Recent tests conducted in Germany on Nga with the support of the Vietnam Association for Victims of Agent Orange (VAVA) showed that she still carries the dioxin in her blood many decades after her exposure.
Agent Orange/Dioxin is used to refer to the herbicides and defoliants sprayed by the U.S. military to destroy crops and trees in Vietnam during wartime.
Apart from devastating ecological effects, the concentration of toxins in the soil and water in affected areas remains hundreds of times greater than levels considered safe and can still create multiple health problems such as deformities, cancer, mental disability, serious skin diseases, cleft palates, and multiple genetic diseases.
Accompanying Nga during the August 2015 visit to Vietnam were U.S. film director Alan Adelson and cameraman Scott Sinkler.
The film crew are working on a documentary entitled “Ngon Den Ky Dieu” (roughly translated as “A Miracle Lamp”), which depicts Nga’s life, her anguish and her quest for justice for AO victims, as well as the legacy of dioxin in Vietnam.
Nga was a correspondent for the Giai Phong (Liberation) News Agency during the war and was affected by AO while working in various areas sprayed with the toxic substance.
She later contracted multiple diseases and went to France for treatment. She then settled down there and became a French national.
Nga had three children who all were affected by AO, too.
Her eldest child died at 17 months old due to congenital heart defects, while her second daughter inherited a blood disorder (alpha thalassemia) from her. The youngest suffered from a skin disease.
The Vietnamese government has offered Nga 35,000 euros (US$38,265) and the Vietnamese-French community in France has presented her with more than 10,000 euros ($10,932) to support her justice-seeking cause, according to VAVA.
Below are a series of photos by Nguyen An Hieu featuring Nga's journey to fight for justice for AO victims.
These photos were one of the entries to Tuoi Tre (Youth) newspaper's year-long competition themed “Vietnam – Country – People" concluding last month.
Tran To Nga (front row, pushing the wheelchair) and AO victims and volunteers at a charity walk held in Ho Chi Minh City during her visit to Vietnam in August 2015
Nga (first right) is not alone in her quest to seek justice for AO victims.
U.S. cameraman Scott Sinkler accompanies Nga during her visit to Vietnam in August 2015 to work on a documentary on Vietnamese AO victims.
Many individuals and representatives of different organizations take part in a charity walk dedicated to AO victims in Ho Chi Minh City.
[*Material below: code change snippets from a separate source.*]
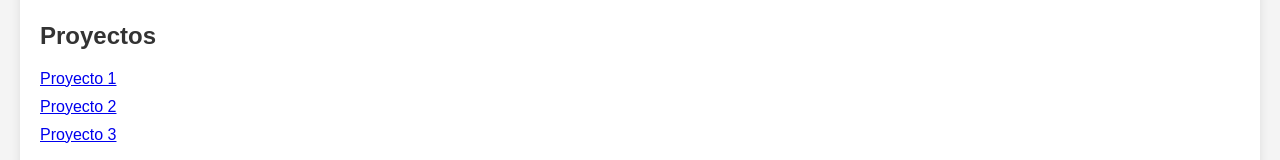
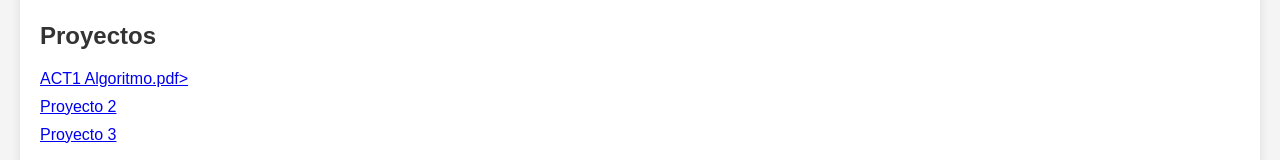
Before and after one commit to Edu515xd/ProyectoFinal2024A, a plain HTML site: page index.html in a window 1280 px wide. Shown: the part 158-318 px from the top of the page. Drawn offline with Linux system fonts and the light colour scheme.

Commit message:
Update index.html

```diff
--- a/index.html
+++ b/index.html
@@ -52,7 +52,7 @@
     <section id="proyectos">
         <h2>Proyectos</h2>
         <ul>
-            <li><a href="#">Proyecto 1</a></li>
+            <li><a href="Files/ACT1 Algoritmo.pdf" target="_blank">ACT1 Algoritmo.pdf></a></li>
             <li><a href="#">Proyecto 2</a></li>
             <li><a href="#">Proyecto 3</a></li>
         </ul>
```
The U.S. crew film Nga (first right) for a scene in their documentary titled “Ngon Den Ky Dieu” (roughly translated as “A Miracle Lamp”), which depicts Nga’s life, her anguish and her quest for justice for AO victims, and the legacy of dioxin in Vietnam.